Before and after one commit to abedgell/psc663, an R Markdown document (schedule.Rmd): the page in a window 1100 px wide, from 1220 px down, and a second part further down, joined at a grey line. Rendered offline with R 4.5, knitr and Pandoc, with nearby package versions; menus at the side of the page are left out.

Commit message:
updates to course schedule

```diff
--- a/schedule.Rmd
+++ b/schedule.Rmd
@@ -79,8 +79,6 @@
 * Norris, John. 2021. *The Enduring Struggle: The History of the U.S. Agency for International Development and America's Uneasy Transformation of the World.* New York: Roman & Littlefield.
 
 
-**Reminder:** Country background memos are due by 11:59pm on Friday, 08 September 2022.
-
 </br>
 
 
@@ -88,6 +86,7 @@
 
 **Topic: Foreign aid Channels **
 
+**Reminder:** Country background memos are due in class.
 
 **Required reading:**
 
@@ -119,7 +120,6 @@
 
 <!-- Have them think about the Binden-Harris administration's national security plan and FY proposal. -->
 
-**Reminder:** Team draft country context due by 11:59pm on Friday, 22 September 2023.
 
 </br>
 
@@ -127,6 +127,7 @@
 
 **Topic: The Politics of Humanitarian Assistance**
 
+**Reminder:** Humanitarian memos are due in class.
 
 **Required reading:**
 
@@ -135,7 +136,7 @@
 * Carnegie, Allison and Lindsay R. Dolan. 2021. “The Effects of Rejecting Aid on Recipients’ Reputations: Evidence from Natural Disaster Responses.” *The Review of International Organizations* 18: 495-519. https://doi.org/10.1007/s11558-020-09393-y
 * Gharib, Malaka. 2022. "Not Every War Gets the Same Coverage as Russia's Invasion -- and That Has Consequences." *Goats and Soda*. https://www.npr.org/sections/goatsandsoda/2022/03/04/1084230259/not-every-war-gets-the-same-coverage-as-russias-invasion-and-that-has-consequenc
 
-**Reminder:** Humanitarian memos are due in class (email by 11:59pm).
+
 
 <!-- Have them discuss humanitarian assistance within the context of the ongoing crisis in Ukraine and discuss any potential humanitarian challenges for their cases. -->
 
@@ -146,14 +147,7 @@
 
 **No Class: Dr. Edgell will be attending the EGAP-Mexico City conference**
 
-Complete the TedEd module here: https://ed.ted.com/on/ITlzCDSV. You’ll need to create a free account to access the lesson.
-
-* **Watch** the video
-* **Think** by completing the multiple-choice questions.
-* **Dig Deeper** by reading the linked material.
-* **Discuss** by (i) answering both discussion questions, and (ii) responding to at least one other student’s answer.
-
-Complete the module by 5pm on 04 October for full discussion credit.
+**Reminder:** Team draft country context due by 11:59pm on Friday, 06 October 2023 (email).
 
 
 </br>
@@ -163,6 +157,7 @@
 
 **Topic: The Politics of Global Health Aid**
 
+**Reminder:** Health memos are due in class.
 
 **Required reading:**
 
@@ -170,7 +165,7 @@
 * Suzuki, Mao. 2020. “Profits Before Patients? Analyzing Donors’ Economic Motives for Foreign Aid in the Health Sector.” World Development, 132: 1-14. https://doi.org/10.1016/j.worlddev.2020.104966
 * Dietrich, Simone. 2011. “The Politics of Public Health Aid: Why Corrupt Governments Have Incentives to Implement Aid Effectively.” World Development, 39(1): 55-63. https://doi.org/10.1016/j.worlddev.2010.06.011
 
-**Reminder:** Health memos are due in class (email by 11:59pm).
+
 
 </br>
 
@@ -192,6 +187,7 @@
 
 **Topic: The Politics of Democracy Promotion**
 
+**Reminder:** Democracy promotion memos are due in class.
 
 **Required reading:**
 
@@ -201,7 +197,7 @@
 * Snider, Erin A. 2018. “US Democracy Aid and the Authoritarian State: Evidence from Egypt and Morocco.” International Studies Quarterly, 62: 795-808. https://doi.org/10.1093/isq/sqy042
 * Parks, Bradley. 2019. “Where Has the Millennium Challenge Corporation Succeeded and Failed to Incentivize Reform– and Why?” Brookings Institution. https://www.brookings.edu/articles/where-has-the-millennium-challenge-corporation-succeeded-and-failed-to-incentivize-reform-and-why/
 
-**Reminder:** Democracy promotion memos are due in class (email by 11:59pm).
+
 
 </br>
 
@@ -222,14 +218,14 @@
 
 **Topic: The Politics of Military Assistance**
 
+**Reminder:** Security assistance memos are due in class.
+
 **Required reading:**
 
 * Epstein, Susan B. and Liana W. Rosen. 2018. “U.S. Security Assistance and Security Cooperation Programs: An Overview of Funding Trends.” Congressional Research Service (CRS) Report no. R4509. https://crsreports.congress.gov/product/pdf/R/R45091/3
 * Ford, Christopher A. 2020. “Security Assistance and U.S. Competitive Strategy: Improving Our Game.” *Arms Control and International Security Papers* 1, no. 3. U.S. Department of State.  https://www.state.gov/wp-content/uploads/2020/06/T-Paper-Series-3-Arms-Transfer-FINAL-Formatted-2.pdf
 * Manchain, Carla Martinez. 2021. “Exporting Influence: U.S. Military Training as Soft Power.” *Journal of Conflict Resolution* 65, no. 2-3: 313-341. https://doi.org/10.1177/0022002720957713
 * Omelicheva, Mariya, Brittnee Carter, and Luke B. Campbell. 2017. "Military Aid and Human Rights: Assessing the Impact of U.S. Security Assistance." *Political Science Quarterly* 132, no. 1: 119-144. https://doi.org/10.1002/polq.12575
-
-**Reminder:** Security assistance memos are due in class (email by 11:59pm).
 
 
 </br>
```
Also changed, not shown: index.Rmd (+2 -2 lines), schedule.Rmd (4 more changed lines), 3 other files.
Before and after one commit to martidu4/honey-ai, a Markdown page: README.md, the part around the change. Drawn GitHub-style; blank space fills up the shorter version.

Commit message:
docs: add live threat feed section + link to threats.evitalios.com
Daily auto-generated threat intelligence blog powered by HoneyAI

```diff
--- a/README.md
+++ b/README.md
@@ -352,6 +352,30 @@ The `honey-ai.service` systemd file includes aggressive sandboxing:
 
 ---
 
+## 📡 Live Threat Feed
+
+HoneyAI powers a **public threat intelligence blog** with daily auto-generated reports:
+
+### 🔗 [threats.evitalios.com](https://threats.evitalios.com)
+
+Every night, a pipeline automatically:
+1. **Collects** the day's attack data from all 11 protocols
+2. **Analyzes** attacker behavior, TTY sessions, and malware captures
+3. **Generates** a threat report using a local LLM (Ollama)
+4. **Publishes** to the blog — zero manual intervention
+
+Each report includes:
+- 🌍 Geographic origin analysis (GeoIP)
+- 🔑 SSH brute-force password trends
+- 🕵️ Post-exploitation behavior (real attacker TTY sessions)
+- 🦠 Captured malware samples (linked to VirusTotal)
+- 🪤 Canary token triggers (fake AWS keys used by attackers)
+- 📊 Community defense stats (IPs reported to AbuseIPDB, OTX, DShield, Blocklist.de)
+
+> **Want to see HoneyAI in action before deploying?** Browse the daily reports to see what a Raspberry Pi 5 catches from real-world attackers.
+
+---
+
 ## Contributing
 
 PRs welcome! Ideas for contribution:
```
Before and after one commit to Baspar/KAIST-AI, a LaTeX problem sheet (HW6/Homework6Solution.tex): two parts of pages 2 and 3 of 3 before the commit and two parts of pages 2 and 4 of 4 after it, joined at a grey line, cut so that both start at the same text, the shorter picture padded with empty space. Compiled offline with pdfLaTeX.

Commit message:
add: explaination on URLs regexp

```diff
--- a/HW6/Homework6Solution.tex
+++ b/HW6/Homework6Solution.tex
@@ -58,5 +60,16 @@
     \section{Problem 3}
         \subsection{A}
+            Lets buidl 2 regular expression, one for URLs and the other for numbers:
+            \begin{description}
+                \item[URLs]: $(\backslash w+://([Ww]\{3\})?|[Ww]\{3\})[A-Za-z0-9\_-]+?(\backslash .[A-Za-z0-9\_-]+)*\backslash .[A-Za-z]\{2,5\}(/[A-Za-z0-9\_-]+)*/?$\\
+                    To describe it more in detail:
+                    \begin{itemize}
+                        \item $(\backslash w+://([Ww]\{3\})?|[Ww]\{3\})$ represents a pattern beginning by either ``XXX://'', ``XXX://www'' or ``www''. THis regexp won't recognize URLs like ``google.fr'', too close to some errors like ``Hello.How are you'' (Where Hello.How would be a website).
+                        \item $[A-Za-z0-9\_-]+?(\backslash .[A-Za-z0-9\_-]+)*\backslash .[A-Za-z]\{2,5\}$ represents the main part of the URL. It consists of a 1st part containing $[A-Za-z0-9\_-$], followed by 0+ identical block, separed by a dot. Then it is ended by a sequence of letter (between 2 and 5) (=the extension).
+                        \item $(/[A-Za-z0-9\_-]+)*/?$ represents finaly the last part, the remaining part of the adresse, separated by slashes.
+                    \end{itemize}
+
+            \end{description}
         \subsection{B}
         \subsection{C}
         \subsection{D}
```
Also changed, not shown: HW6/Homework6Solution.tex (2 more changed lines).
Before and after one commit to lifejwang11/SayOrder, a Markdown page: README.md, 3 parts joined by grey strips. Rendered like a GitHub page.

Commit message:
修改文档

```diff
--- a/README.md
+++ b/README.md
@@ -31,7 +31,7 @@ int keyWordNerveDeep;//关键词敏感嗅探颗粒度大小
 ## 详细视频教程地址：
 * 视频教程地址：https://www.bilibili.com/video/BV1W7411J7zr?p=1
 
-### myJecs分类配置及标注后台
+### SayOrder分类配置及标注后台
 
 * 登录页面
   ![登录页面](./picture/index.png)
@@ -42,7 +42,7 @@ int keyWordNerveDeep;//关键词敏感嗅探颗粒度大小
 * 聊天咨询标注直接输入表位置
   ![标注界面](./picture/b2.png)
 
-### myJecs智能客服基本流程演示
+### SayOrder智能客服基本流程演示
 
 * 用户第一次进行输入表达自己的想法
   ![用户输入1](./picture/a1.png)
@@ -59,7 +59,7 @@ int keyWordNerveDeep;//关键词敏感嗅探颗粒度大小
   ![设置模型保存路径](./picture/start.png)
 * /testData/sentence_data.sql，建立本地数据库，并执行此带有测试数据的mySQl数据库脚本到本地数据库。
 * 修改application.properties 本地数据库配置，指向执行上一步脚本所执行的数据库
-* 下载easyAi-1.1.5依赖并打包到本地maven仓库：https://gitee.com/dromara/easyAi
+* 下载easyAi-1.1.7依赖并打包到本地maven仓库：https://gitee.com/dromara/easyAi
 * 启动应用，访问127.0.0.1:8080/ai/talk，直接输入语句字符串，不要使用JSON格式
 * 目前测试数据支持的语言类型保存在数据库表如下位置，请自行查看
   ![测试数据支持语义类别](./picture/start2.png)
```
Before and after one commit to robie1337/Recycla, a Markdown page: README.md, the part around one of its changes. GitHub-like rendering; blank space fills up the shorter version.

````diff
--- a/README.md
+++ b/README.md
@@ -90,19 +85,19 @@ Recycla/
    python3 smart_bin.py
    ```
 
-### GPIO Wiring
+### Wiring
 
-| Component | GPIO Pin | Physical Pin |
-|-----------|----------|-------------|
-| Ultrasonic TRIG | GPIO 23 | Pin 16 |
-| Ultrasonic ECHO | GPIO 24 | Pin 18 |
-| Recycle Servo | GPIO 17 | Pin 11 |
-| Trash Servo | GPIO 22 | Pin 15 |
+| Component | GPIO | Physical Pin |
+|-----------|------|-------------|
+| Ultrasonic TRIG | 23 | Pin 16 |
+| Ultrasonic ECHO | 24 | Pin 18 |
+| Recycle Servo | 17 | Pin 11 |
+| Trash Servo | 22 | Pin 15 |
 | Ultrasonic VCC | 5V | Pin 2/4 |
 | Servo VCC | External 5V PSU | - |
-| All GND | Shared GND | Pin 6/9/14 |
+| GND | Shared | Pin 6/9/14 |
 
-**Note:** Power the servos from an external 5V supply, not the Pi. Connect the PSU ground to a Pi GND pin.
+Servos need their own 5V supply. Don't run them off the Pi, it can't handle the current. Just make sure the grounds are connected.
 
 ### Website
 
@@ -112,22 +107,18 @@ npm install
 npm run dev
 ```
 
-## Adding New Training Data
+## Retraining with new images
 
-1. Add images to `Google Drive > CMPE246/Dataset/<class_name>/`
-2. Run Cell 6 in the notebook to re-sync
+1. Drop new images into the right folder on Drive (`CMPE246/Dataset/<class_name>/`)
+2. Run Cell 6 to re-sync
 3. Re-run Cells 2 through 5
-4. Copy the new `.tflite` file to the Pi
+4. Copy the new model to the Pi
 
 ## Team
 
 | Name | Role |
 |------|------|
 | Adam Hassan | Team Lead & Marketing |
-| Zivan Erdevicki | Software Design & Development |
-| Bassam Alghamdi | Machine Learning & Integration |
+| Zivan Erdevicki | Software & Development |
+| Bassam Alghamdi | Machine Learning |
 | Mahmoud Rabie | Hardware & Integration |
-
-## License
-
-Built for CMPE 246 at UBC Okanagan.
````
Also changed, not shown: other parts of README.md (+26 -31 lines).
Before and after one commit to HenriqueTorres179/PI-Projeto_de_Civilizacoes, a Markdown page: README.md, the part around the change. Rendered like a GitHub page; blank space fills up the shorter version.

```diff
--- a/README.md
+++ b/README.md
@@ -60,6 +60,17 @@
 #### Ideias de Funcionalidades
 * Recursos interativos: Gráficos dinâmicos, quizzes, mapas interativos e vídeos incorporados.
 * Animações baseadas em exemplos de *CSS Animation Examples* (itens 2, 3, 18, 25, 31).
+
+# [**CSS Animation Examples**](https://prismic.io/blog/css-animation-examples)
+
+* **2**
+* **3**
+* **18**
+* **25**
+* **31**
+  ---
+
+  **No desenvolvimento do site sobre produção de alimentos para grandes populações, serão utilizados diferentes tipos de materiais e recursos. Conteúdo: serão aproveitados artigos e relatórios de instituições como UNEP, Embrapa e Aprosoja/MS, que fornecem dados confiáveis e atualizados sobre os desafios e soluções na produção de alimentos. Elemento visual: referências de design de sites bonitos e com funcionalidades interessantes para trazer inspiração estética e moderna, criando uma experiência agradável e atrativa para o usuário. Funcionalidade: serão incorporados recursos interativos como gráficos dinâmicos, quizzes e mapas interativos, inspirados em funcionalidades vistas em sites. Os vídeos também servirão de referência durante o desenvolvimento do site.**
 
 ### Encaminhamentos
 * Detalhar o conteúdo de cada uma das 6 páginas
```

++++++

— What needs to be done —
Look through the entries for the string "lines". Every line that has it belongs in the answer.

— Worked solution —
Also changed, not shown: index.Rmd (+2 -2 lines), schedule.Rmd (4 more changed lines), 3 other files.
Also changed, not shown: HW6/Homework6Solution.tex (2 more changed lines).
Also changed, not shown: other parts of README.md (+26 -31 lines).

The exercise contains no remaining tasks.